New category: Ground-breaking Technology Featured

The InVitroJobs website now features a new category, "Ground-breaking Technology", in which selected scientific publications are compiled in a thematic bibliography. The list includes milestones in the development of technological highlights which already can or could in the future replace animal experiments for specific topics.

The section starts with non-invasive techniques (fMRI, MEG) in cognitive neuroscience and neurobiology. Because of their non-invasiveness, they can be used on human volunteers without concerns.

For example, a Berlin research group led by Dr. Martin Burghoff from the Physikalisch-Technische-Bundesanstalt (PTB) in Berlin is working on direct, non-invasive imaging of neural signals by means of nuclear magnetic resonance-dependent processes (so-called low field nuclear magnetic resonance technique, LF NMR, (Höfner, N. et al. 2011)). By contrast, the current standard imaging method for depicting brain activity, the functional magnetic resonance imaging (fMRI), can only indirectly record neural signals. The latter measures the oxygen concentration in the blood flowing through the brain's blood vessels, with brain activity leading to measurable changes.

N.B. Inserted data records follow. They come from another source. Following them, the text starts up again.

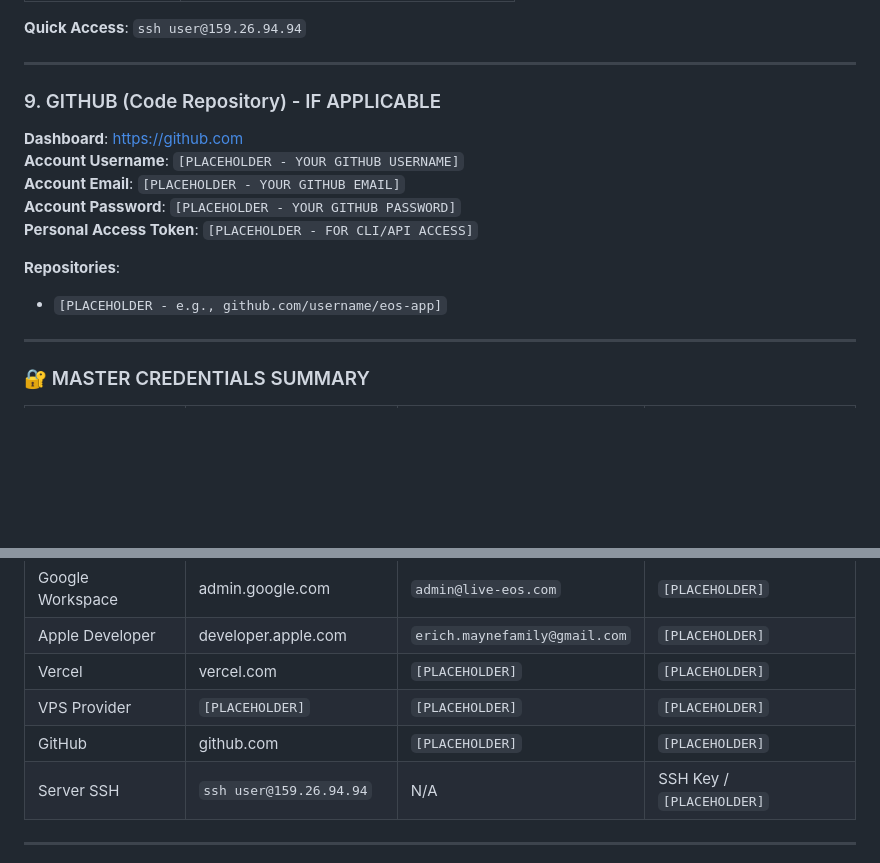
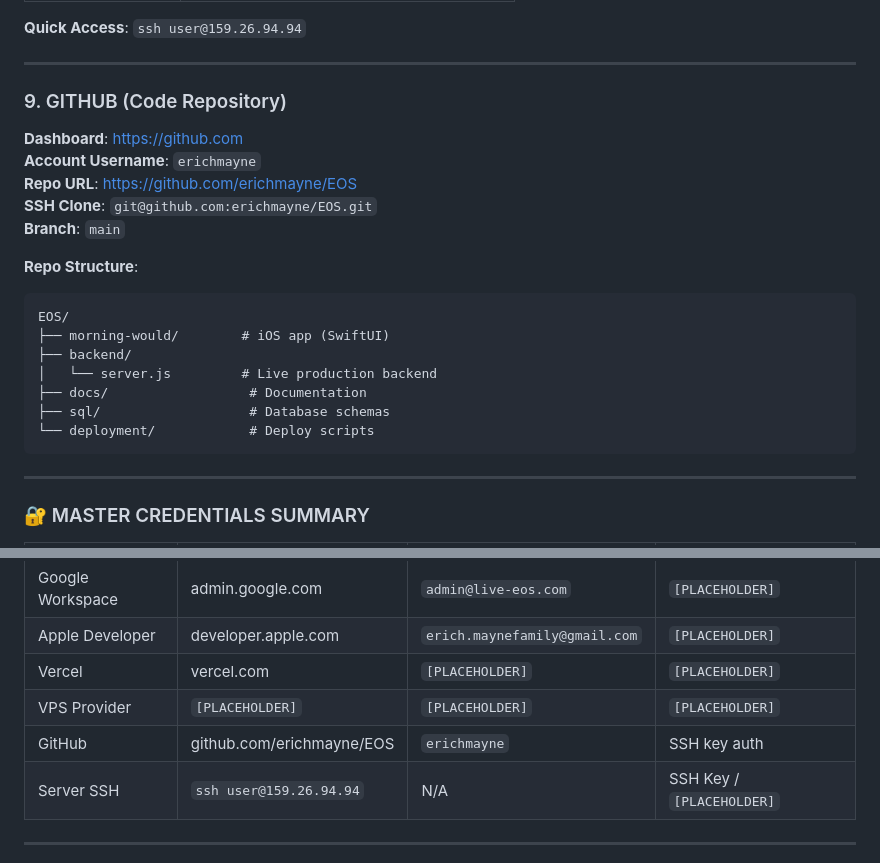
Before and after one commit to erichmayne/EOS, a Markdown page: docs/EOS-MASTER-DOCUMENTATION.md, 2 parts joined by grey strips. GitHub-like rendering; blank space fills up the shorter version.

Commit message:
Add GitHub repo info to master doc

````diff
--- a/docs/EOS-MASTER-DOCUMENTATION.md
+++ b/docs/EOS-MASTER-DOCUMENTATION.md
@@ -599,16 +599,24 @@ The `/create-payment-intent` endpoint MUST return these 3 fields for Apple Pay:
 
 ---
 
-### 9. GITHUB (Code Repository) - IF APPLICABLE
+### 9. GITHUB (Code Repository)
 
 **Dashboard**: https://github.com
-**Account Username**: `[PLACEHOLDER - YOUR GITHUB USERNAME]`
-**Account Email**: `[PLACEHOLDER - YOUR GITHUB EMAIL]`
-**Account Password**: `[PLACEHOLDER - YOUR GITHUB PASSWORD]`
-**Personal Access Token**: `[PLACEHOLDER - FOR CLI/API ACCESS]`
-
-**Repositories**:
-- `[PLACEHOLDER - e.g., github.com/username/eos-app]`
+**Account Username**: `erichmayne`
+**Repo URL**: https://github.com/erichmayne/EOS
+**SSH Clone**: `git@github.com:erichmayne/EOS.git`
+**Branch**: `main`
+
+**Repo Structure**:
+```
+EOS/
+├── morning-would/        # iOS app (SwiftUI)
+├── backend/
+│   └── server.js         # Live production backend
+├── docs/                  # Documentation
+├── sql/                   # Database schemas
+└── deployment/            # Deploy scripts
+```
 
 ---
 
@@ -624,7 +632,7 @@ The `/create-payment-intent` endpoint MUST return these 3 fields for Apple Pay:
 | Apple Developer | developer.apple.com | `erich.maynefamily@gmail.com` | `[PLACEHOLDER]` |
 | Vercel | vercel.com | `[PLACEHOLDER]` | `[PLACEHOLDER]` |
 | VPS Provider | `[PLACEHOLDER]` | `[PLACEHOLDER]` | `[PLACEHOLDER]` |
-| GitHub | github.com | `[PLACEHOLDER]` | `[PLACEHOLDER]` |
+| GitHub | github.com/erichmayne/EOS | `erichmayne` | SSH key auth |
 | Server SSH | `ssh user@159.26.94.94` | N/A | SSH Key / `[PLACEHOLDER]` |
 
 ---
````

However, it is still hotly debated how neural signal processing and oxygen load are connected with one another. For this reason a direct measuring method with high spatial resolution which is also non-invasive would render primate models superfluous for a variety of issues, especially in the field of cognitive neuroscience. As the new methods are can be used together with high temporal resolution methods such as magnetic resonance imaging (MEG) ("multimodal imaging", see Kraus R. H. et al. 2008), the non-invasive location-based depiction of "high-speed" neural processes is becoming increasingly feasible.

Click here to view the new category...